(LOUISVILLE, June 15th, 2004, 6 p.m.) -- A local teen is in serious legal trouble with some of the biggest names in music. The record industry is suing her for illegally downloading music, and her family now faces hundreds of thousands of dollars in fines if they don't settle the case. WAVE 3's Eric Flack reports.
A 17-year-old graduate of Sacred Heart Academy in Louisville is now facing the wrath of the Recording Industry Association of America. The group has been cracking down on people across the country who swap tunes on the Internet.
RIAA spokesman Johnathan Lamy spoke with us by phone. "It is very clear under the law that downloading or uploading a copyrighted song is against the law. Some people will not stop the activity until they recognize there are consequences, that there is a chance of actually getting caught."
The teen is part of the latest round of lawsuits filed by the RIAA for allegedly illegally downloading music off the Internet. "These are not casual downloaders," Lamy says. "The average number of songs on these individuals' hard drives that they are making available or downloading for free is around 800."
The Louisville teen told us she downloaded more than a thousand songs from a website called www.gropster.com. Now, the RIAA says if her family doesn't settle the suit, it will press forward with litigation.
The family could face fines of $750 per song -- $750,000 in all.
With fines that steep, the RIAA spokesman says "We think the majority of people will be interested in settling," Lamy says.
Even those who believe they've done nothing wrong says copyright attorney Scot Duvall. "For a young person heading off to college, the last thing they want is this hanging over their head. And for most families, I imagine the legal cost would be astounding, and would really prevent them from fully litigating the issue.
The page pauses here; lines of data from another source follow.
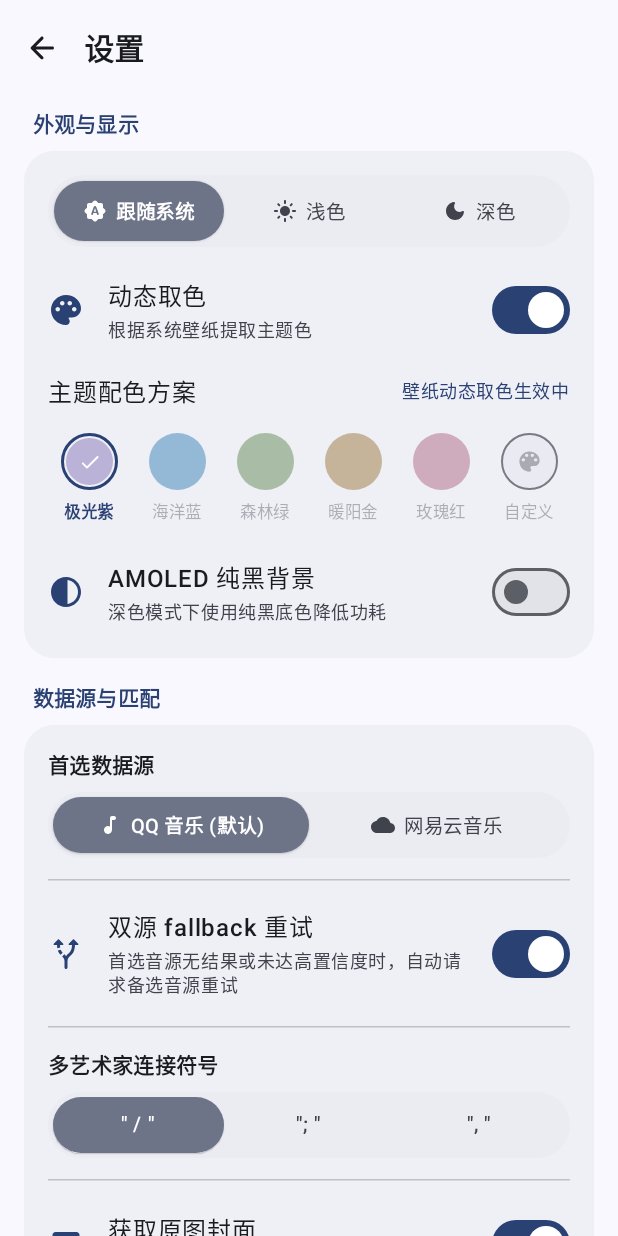
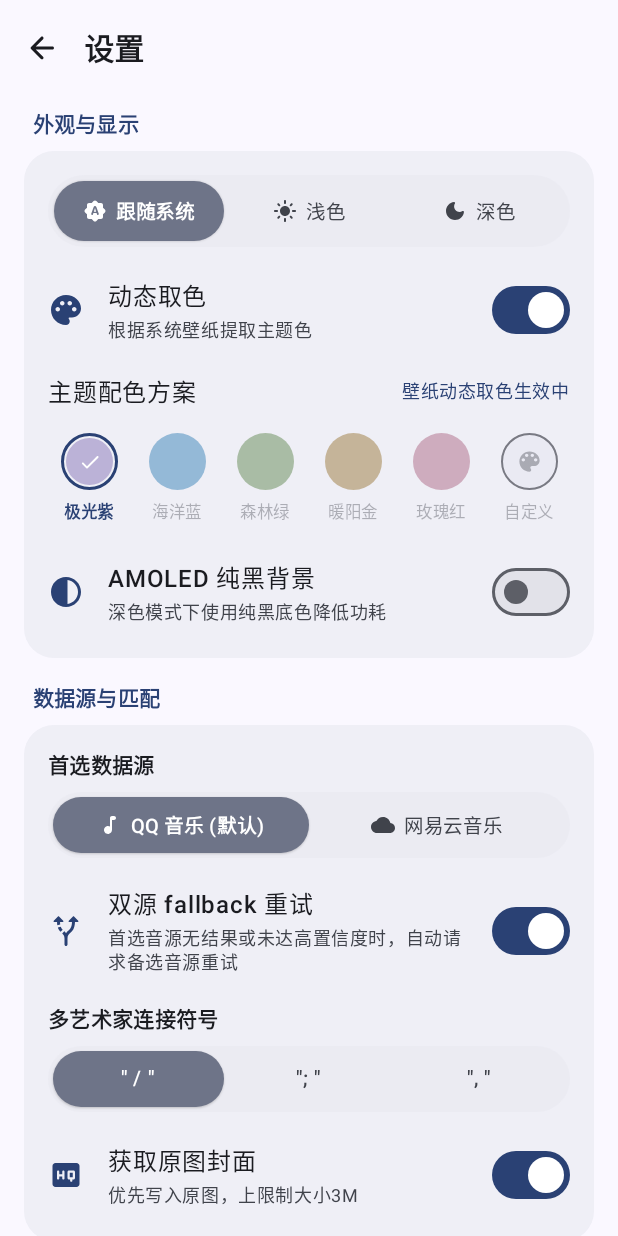
Before and after one commit to Viemean/Mutag, an Android app built with Jetpack Compose: the SettingsScreen screen opened through its navigation route, on a phone screen of 412 x 824 dp. Run offline under Robolectric (Android 15) with nearby library versions, the phone set to English and light mode, and no system bars; pictures from the network do not load; 2 statements that could not run were skipped.

Commit message:
style(settings): remove all dividers in SettingsScreen

```diff
--- a/app/src/main/kotlin/org/mutag/app/settings/SettingsScreen.kt
+++ b/app/src/main/kotlin/org/mutag/app/settings/SettingsScreen.kt
@@ -50,7 +50,6 @@ import androidx.compose.material3.Card
 import androidx.compose.material3.CardDefaults
 import androidx.compose.material3.CircularProgressIndicator
 import androidx.compose.material3.ExperimentalMaterial3Api
-import androidx.compose.material3.HorizontalDivider
 import androidx.compose.material3.Icon
 import androidx.compose.material3.IconButton
 import androidx.compose.material3.MaterialTheme
@@ -199,8 +198,6 @@ fun SettingsScreen(viewModel: SettingsViewModel, onNavigateBack: () -> Unit) {
                     )
 
                     Spacer(modifier = Modifier.height(14.dp))
-                    HorizontalDivider(color = MaterialTheme.colorScheme.outlineVariant.copy(alpha = 0.4f))
-                    Spacer(modifier = Modifier.height(14.dp))
 
                     SettingsSwitchRow(
                         icon = Icons.AutoMirrored.Rounded.AltRoute,
@@ -210,8 +207,6 @@ fun SettingsScreen(viewModel: SettingsViewModel, onNavigateBack: () -> Unit) {
                         onCheckedChange = viewModel::setDualSourceFallback,
                     )
 
-                    Spacer(modifier = Modifier.height(14.dp))
-                    HorizontalDivider(color = MaterialTheme.colorScheme.outlineVariant.copy(alpha = 0.4f))
                     Spacer(modifier = Modifier.height(14.dp))
 
                     Text(
@@ -227,8 +222,6 @@ fun SettingsScreen(viewModel: SettingsViewModel, onNavigateBack: () -> Unit) {
                         onSeparatorSelected = viewModel::setArtistSeparator,
                     )
 
-                    Spacer(modifier = Modifier.height(14.dp))
-                    HorizontalDivider(color = MaterialTheme.colorScheme.outlineVariant.copy(alpha = 0.4f))
                     Spacer(modifier = Modifier.height(14.dp))
 
                     SettingsSwitchRow(
@@ -278,8 +271,6 @@ fun SettingsScreen(viewModel: SettingsViewModel, onNavigateBack: () -> Unit) {
                     }
 
                     Spacer(modifier = Modifier.height(14.dp))
-                    HorizontalDivider(color = MaterialTheme.colorScheme.outlineVariant.copy(alpha = 0.4f))
-                    Spacer(modifier = Modifier.height(14.dp))
 
                     SettingsSwitchRow(
                         icon = Icons.Rounded.Translate,
@@ -303,8 +294,6 @@ fun SettingsScreen(viewModel: SettingsViewModel, onNavigateBack: () -> Unit) {
                         onCheckedChange = viewModel::setIgnoreShortAudio,
                     )
 
-                    Spacer(modifier = Modifier.height(14.dp))
-                    HorizontalDivider(color = MaterialTheme.colorScheme.outlineVariant.copy(alpha = 0.4f))
                     Spacer(modifier = Modifier.height(14.dp))
 
                     SettingsSwitchRow(
```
And the recording industry realizes that."
The RIAA maintains the lawsuits aren't about money. "The idea here is not to win lawsuits is not to make money," Lamy says. "It's to send a message that there are consequences to this activity."
Based on past cases, the 17-year-old's family could end up settling with the record industry for about $4,000.
The RIAA has collected around $1.5 million in settlement money since it started filing lawsuits last fall.
The spokesman said the RIAA had to start suing people because CD sales were down 20 percent thanks to online music sharing.
The teen's family didn't want to talk to us because they hadn't yet consulted an attorney.
Online Reporter: Eric Flack